## What is required
What you return should be each line of the data containing the string "container".

[Opening Exercise input section]

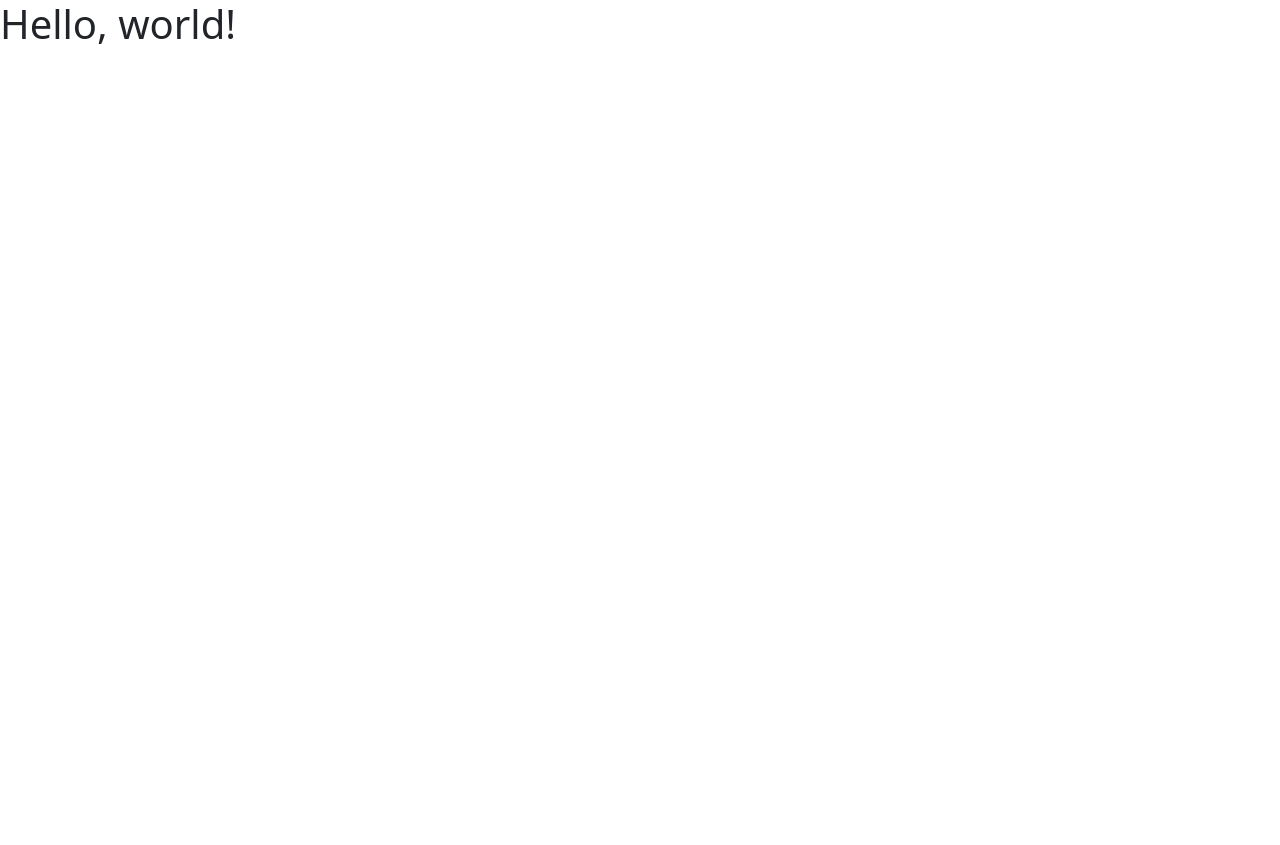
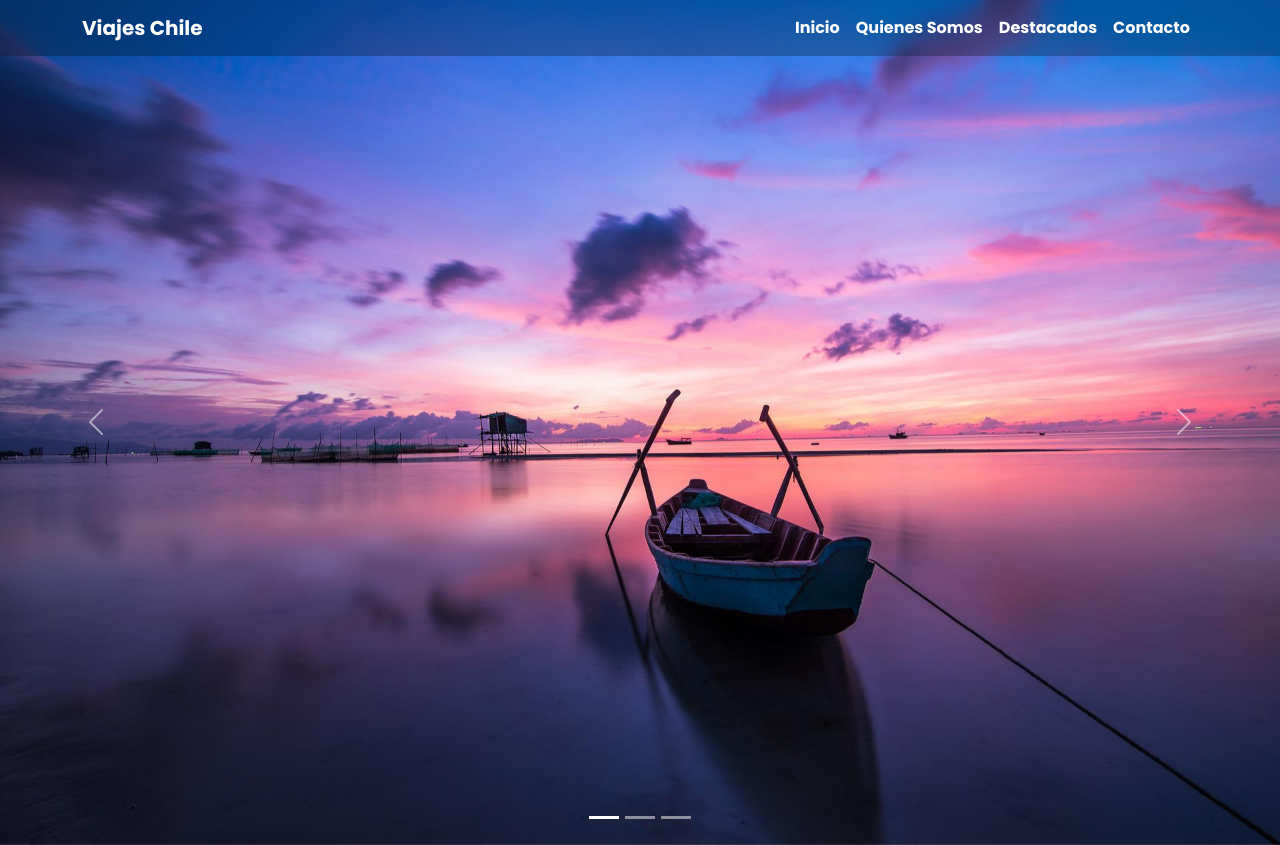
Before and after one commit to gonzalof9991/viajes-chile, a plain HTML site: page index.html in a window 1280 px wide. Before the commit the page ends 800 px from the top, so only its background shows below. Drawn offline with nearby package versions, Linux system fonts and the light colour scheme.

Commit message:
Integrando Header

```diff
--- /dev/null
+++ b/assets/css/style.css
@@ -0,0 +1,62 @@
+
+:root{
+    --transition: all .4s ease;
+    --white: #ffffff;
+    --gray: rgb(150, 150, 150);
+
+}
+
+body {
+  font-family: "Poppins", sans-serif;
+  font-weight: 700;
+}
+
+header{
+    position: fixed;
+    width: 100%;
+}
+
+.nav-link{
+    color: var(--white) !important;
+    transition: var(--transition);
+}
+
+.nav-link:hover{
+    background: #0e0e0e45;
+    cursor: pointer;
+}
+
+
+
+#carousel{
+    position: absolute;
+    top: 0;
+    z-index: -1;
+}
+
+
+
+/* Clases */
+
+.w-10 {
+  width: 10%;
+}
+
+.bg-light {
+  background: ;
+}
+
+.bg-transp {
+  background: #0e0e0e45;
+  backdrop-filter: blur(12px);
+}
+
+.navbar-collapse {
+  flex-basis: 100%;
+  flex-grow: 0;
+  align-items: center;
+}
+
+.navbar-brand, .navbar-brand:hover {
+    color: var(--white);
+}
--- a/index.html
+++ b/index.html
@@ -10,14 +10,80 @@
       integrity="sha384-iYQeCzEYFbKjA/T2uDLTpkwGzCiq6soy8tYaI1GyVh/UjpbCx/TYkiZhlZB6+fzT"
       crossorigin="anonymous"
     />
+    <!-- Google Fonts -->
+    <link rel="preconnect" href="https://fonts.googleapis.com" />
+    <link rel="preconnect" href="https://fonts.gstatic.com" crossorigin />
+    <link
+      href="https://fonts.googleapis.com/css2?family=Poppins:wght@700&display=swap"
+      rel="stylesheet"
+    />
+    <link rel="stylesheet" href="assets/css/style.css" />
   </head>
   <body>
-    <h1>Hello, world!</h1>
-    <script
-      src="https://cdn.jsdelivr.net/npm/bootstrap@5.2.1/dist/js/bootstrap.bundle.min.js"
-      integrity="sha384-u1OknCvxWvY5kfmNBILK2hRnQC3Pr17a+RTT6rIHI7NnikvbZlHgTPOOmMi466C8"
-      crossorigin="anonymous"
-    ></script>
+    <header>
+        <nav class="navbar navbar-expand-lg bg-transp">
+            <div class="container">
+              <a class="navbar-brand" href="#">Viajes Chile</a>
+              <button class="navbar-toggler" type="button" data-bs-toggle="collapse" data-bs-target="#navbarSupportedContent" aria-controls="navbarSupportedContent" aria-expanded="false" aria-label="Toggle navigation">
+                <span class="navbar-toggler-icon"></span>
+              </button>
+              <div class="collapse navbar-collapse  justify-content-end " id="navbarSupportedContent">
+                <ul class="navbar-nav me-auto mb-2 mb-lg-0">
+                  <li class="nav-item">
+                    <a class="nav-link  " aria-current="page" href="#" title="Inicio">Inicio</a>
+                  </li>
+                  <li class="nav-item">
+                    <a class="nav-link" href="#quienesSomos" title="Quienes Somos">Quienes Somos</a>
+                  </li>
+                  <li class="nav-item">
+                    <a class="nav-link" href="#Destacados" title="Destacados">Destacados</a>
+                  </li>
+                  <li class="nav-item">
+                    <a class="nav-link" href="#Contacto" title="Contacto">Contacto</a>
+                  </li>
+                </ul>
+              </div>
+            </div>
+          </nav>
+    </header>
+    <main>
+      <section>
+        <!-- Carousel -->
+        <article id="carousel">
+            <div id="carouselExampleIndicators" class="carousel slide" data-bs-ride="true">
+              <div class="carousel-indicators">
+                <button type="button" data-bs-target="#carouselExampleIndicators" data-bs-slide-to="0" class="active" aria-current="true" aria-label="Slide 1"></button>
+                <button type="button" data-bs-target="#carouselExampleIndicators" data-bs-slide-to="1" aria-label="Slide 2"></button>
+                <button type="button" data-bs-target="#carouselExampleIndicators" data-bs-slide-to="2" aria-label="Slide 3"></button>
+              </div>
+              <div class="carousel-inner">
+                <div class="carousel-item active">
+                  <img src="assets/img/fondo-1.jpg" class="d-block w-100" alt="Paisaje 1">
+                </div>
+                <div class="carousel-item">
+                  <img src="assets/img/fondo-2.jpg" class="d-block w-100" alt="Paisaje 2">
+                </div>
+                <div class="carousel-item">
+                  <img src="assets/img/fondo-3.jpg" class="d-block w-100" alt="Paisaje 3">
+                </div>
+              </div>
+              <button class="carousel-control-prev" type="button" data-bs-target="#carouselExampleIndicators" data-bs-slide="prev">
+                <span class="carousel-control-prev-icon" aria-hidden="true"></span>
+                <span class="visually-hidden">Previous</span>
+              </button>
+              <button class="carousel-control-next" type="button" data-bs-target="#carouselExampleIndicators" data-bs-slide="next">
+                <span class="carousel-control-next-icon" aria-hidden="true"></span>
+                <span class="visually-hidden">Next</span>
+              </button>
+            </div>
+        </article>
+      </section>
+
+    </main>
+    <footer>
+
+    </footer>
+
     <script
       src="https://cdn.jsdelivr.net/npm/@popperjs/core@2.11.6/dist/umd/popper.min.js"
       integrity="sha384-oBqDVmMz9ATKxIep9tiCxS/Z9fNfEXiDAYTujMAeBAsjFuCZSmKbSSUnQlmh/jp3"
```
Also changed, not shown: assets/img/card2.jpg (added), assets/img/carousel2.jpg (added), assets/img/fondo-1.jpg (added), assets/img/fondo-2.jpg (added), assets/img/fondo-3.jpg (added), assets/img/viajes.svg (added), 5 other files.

[Closing Exercise input section]
[Opening Exercise input section]

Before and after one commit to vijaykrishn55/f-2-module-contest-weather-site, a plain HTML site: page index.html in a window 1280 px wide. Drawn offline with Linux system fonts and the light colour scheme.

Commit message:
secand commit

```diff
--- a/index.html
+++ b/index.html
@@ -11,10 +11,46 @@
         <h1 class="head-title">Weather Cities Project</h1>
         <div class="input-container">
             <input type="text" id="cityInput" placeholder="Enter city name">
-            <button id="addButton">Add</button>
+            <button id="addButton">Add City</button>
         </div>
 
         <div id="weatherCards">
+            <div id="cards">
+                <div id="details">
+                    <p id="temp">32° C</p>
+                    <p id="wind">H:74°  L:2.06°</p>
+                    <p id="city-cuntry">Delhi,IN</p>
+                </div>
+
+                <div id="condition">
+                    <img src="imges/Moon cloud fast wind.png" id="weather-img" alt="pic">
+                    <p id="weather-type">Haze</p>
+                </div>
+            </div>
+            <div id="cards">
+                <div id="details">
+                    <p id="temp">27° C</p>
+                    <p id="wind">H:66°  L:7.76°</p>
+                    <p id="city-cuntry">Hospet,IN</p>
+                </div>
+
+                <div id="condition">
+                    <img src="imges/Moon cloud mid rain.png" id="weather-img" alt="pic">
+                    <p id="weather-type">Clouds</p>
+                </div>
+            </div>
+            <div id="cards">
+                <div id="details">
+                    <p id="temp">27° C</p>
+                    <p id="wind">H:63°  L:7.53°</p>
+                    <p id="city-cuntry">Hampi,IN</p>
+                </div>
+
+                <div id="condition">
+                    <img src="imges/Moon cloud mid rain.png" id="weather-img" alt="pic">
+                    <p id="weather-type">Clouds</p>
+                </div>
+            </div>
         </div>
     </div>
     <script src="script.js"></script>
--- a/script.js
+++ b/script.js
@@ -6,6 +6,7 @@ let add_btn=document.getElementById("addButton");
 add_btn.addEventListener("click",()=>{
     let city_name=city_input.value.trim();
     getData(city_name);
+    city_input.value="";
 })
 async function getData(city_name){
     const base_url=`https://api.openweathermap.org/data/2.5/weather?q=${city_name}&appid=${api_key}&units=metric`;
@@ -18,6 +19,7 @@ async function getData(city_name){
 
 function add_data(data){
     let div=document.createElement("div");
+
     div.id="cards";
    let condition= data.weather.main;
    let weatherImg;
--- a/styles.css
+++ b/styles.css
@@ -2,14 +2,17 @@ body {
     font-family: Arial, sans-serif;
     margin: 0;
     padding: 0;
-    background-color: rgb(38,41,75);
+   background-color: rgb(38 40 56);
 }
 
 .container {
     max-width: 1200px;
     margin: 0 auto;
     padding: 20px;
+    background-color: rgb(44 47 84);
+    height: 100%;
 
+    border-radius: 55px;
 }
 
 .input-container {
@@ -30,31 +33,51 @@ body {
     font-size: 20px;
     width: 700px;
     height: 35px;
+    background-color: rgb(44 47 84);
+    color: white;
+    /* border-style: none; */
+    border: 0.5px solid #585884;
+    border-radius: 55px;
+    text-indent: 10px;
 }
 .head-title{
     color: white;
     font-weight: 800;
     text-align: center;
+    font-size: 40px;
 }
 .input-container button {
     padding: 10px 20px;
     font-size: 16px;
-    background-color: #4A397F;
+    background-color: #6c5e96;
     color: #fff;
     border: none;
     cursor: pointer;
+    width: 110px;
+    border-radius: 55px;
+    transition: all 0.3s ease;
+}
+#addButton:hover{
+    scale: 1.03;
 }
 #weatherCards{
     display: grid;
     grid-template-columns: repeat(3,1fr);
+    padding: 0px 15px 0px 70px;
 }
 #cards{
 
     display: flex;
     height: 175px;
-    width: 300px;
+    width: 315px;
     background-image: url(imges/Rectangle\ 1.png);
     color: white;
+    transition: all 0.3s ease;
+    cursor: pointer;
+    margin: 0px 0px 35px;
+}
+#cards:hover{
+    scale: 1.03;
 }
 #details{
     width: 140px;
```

[Closing Exercise input section]

## Response box
+            <div class="container">
         <div class="input-container">
 .container {
 .input-container {
 .input-container button {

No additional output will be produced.